Windmills helped define the American West. Although in many parts of the country we tend to think of windmills as an old-fashioned method of drawing water from a well, they still are widely used today in rural United States and abroad.

On a recent trip to Eastern Oregon, I was fascinated with an old Aermotor windmill on an abandoned homestead north of Grass Valley. The dilapidated house and sagging barn spoke to me of a family with long-passed dreams and plans. The windmill, however, seemed to be in good shape–a few bullet holes, but it appeared to still be operable.

I could easily make out the manufacturer’s name on the wind vane, Aermotor, Chicago. What tales of history that old machine could spin!

Aermotor is known as the most popular water pumping windmill of the 20th century. Their windmills have been called the Cadillacs of windmills because of their outstanding design and quality workmanship. Even today, old reconditioned Model 702 mills, which have been in production since 1933, can command prices almost as high as those of factory fresh mills.

The phenomenon began in 1883 when Thomas O. Perry conducted over 5,000 scientific tests on 61 different experimental wind wheels. As the result of these tests, Perry figured out a way to design a wind wheel that was 87% more efficient than those currently on the market. The company he worked for was unimpressed.

Perry partnered with an astute businessman, LaVerne Noyes, and five years later, Noyes and Perry introduced Aermotor Windmill, much to the amusement of their competitors. But, within four years, Aermotor became the dominant supplier of windmills throughout the world. Not only did these windmills efficiently pump water out of the ground, the Aermotor design reduced maintenance costs. By 1904, Perry and Noyes transformed the Aermotor Windmill of Chicago into a major American industry.
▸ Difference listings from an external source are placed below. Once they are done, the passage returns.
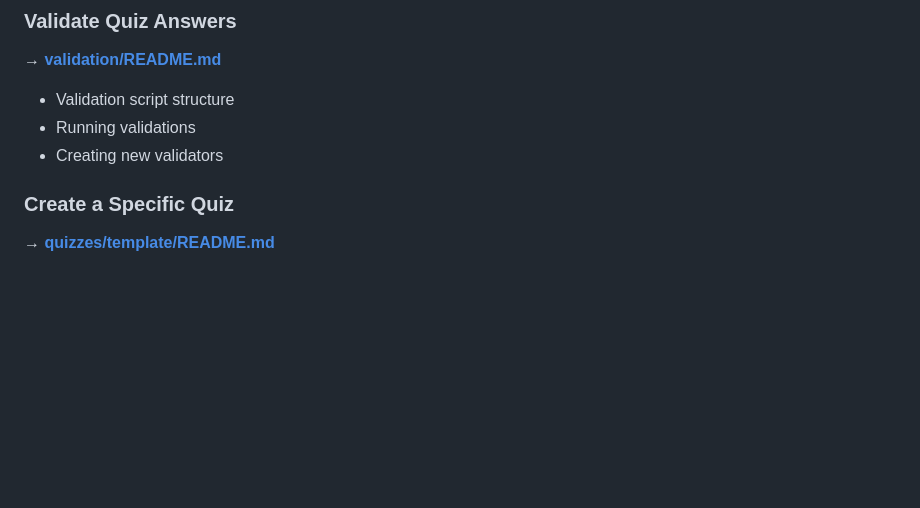
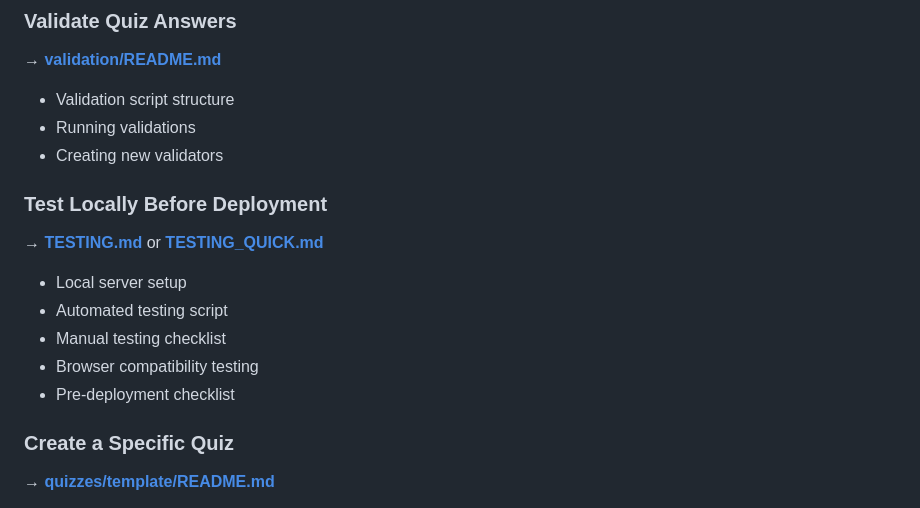
Before and after one commit to Antonio-Tresol/intro-to-programming-with-python-evals, a Markdown page: DOCUMENTATION_GUIDE.md, the part around the change. GitHub-like rendering; blank space fills up the shorter version.

Commit message:
feat: Add local testing reference and checklist to documentation

```diff
--- a/DOCUMENTATION_GUIDE.md
+++ b/DOCUMENTATION_GUIDE.md
@@ -44,6 +44,14 @@ A quick reference for finding the right documentation based on your needs.
 - Validation script structure
 - Running validations
 - Creating new validators
+
+### Test Locally Before Deployment
+→ **[TESTING.md](TESTING.md)** or **[TESTING_QUICK.md](TESTING_QUICK.md)**
+- Local server setup
+- Automated testing script
+- Manual testing checklist
+- Browser compatibility testing
+- Pre-deployment checklist
 
 ### Create a Specific Quiz
 → **[quizzes/template/README.md](quizzes/template/README.md)**
```
Also changed, not shown: TESTING_QUICK.md (added, +108 -0 lines).
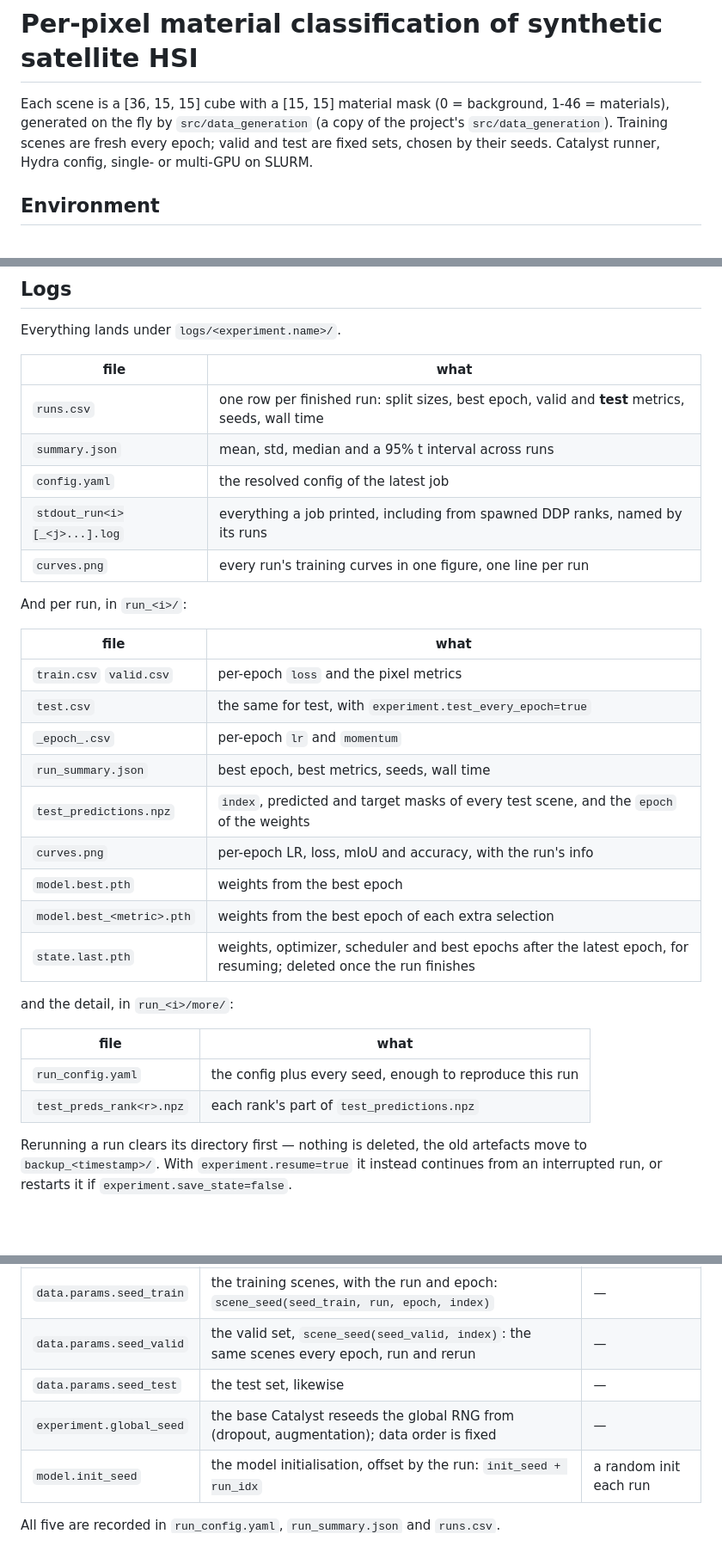
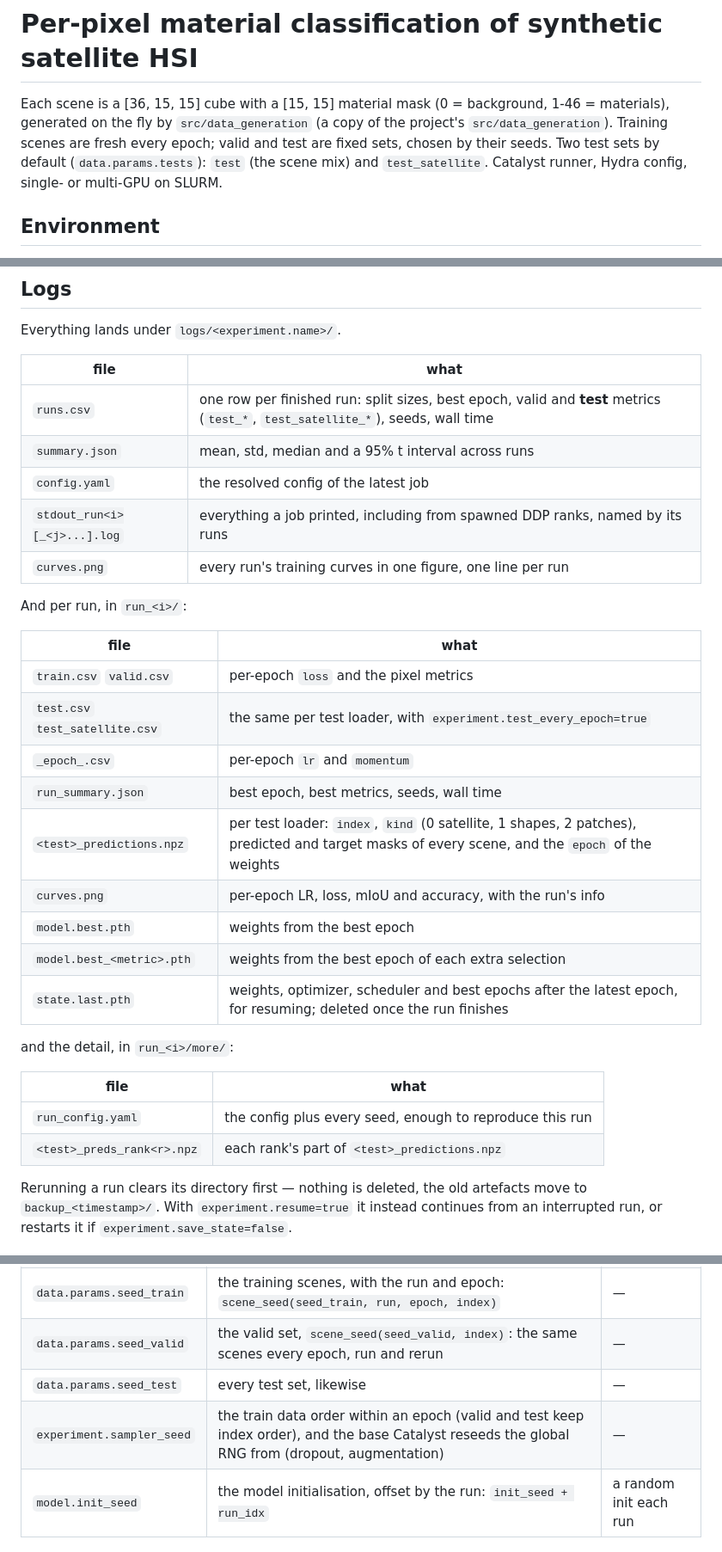
Before and after one commit to paavalipopov/satellites, a Markdown page: trainer/README.md, 3 parts joined by grey strips. Shown at 86% size. Rendered like a GitHub page; blank space fills up the shorter version.

Commit message:
training run

```diff
--- a/trainer/README.md
+++ b/trainer/README.md
@@ -3,6 +3,7 @@
 Each scene is a [36, 15, 15] cube with a [15, 15] material mask (0 = background, 1-46 =
 materials), generated on the fly by `src/data_generation` (a copy of the project's `src/data_generation`).
 Training scenes are fresh every epoch; valid and test are fixed sets, chosen by their seeds.
+Two test sets by default (`data.params.tests`): `test` (the scene mix) and `test_satellite`.
 Catalyst runner, Hydra config, single- or multi-GPU on SLURM.
 
 ## Environment
@@ -73,7 +74,7 @@ Everything lands under `logs/<experiment.name>/`.
 
 | file | what |
 |---|---|
-| `runs.csv` | one row per finished run: split sizes, best epoch, valid and **test** metrics, seeds, wall time |
+| `runs.csv` | one row per finished run: split sizes, best epoch, valid and **test** metrics (`test_*`, `test_satellite_*`), seeds, wall time |
 | `summary.json` | mean, std, median and a 95% t interval across runs |
 | `config.yaml` | the resolved config of the latest job |
 | `stdout_run<i>[_<j>...].log` | everything a job printed, including from spawned DDP ranks, named by its runs |
@@ -84,10 +85,10 @@ And per run, in `run_<i>/`:
 | file | what |
 |---|---|
 | `train.csv` `valid.csv` | per-epoch `loss` and the pixel metrics |
-| `test.csv` | the same for test, with `experiment.test_every_epoch=true` |
+| `test.csv` `test_satellite.csv` | the same per test loader, with `experiment.test_every_epoch=true` |
 | `_epoch_.csv` | per-epoch `lr` and `momentum` |
 | `run_summary.json` | best epoch, best metrics, seeds, wall time |
-| `test_predictions.npz` | `index`, predicted and target masks of every test scene, and the `epoch` of the weights |
+| `<test>_predictions.npz` | per test loader: `index`, `kind` (0 satellite, 1 shapes, 2 patches), predicted and target masks of every scene, and the `epoch` of the weights |
 | `curves.png` | per-epoch LR, loss, mIoU and accuracy, with the run's info |
 | `model.best.pth` | weights from the best epoch |
 | `model.best_<metric>.pth` | weights from the best epoch of each extra selection |
@@ -98,7 +99,7 @@ and the detail, in `run_<i>/more/`:
 | file | what |
 |---|---|
 | `run_config.yaml` | the config plus every seed, enough to reproduce this run |
-| `test_preds_rank<r>.npz` | each rank's part of `test_predictions.npz` |
+| `<test>_preds_rank<r>.npz` | each rank's part of `<test>_predictions.npz` |
 
 Rerunning a run clears its directory first — nothing is deleted, the
 old artefacts move to `backup_<timestamp>/`. With `experiment.resume=true` it instead continues from an interrupted run, or restarts it if `experiment.save_state=false`.
@@ -111,8 +112,8 @@ Five knobs, one per thing that can vary:
 |---|---|---|
 | `data.params.seed_train` | the training scenes, with the run and epoch: `scene_seed(seed_train, run, epoch, index)` | — |
 | `data.params.seed_valid` | the valid set, `scene_seed(seed_valid, index)`: the same scenes every epoch, run and rerun | — |
-| `data.params.seed_test` | the test set, likewise | — |
-| `experiment.global_seed` | the base Catalyst reseeds the global RNG from (dropout, augmentation); data order is fixed | — |
+| `data.params.seed_test` | every test set, likewise | — |
+| `experiment.sampler_seed` | the train data order within an epoch (valid and test keep index order), and the base Catalyst reseeds the global RNG from (dropout, augmentation) | — |
 | `model.init_seed` | the model initialisation, offset by the run: `init_seed + run_idx` | a random init each run |
 
 All five are recorded in `run_config.yaml`, `run_summary.json` and `runs.csv`.
```
Also changed, not shown: docs/05_material_anomalies/material_anomalies.md (+22 -28 lines), docs/05_material_anomalies/anomalous_materials.png (added), 7 other files.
A key to Aermotor’s efficiency is its wind wheel which consists of curved galvanized steel blades which are riveted to steel wheel clips which in turn are riveted to curved steel rims.

The pumping Aermotor is governed through the action of a slightly off-center wind wheel counterbalanced by a coiled governor spring. The wheel automatically turns away from increasing wind, because of its being off center, slowing its speed. As the wind decreases, tension on the spring causes the wheel to turn back into the wind. Thus, the free energy of the wind is captured.

Below the turning wheel, a long rod moves up and down. This “sucker rod” is powered by the windmill’s motor, a unique set of mechanical gears that converts the rotary motion of the wheel into a reciprocating up-and-down motion that powers the water pump located deep underground.

Over the years, the company changed ownership and locations, moving from Chicago, Illinois to Detroit, Michigan, to Broken Arrow, Oklahoma, to Argentina, back to the United States to Conway, Arkansas, returning to Illinois at Decatur and finally to its present home in San Angelo, Texas.

This remarkable windmill can be seen in many parts of North America today as well as
in many countries abroad. Many thousands of them are in service, efficiently lifting ground water for agriculture and livestock.

According to Bob Bracher, Aermotor’s President and CEO, their windmill company is the “oldest and largest water pumping windmill producer in the world.” Further, they stock replacement parts for all of their windmills dating back to 1933, and many parts for models dating back to 1915. That’s American business integrity and ingenuity at work.


Kathleen Ernst said...

I love to see windmills, even if they haven't been used for years. Interesting post!

Mary E. Trimble said...

Thank you for your comment, Kathleen. I've always been intrigued by them, too.

Eunice Boeve said...

Interesting. Here in Kansas old windmills an be seen in various stages of decay, but some I understand are still kept in repair and used. A few may still be wind powered, but many now have electric motors. Now, I'm curious, I'll have to do some asking of the farmers around here.

Heidiwriter said...

I love windmills! We had several on our ranch, one to provide water for the house for many years, and also for the cattle in the pastures. Before the REA brought electricity to our community, the country store used a windmill to generate electricity.

Alice Trego said...

What an interesting story on windmills, Mary.

Every time I see a windmill, like the one in your photo, it reminds me that they are certainly bastions of our history.

Thanks for sharing and for giving us a little history lesson, too!


Jean Henry Mead said...

I also love windmills although not the modern power tubines. The county allowed Rocky Mountain Power Co. to install eleven 200 ft. wind turbines in our subdivision, which has caused interruption in Internet service and lowered property values. Progress is definitely not always for the betterment of mankind.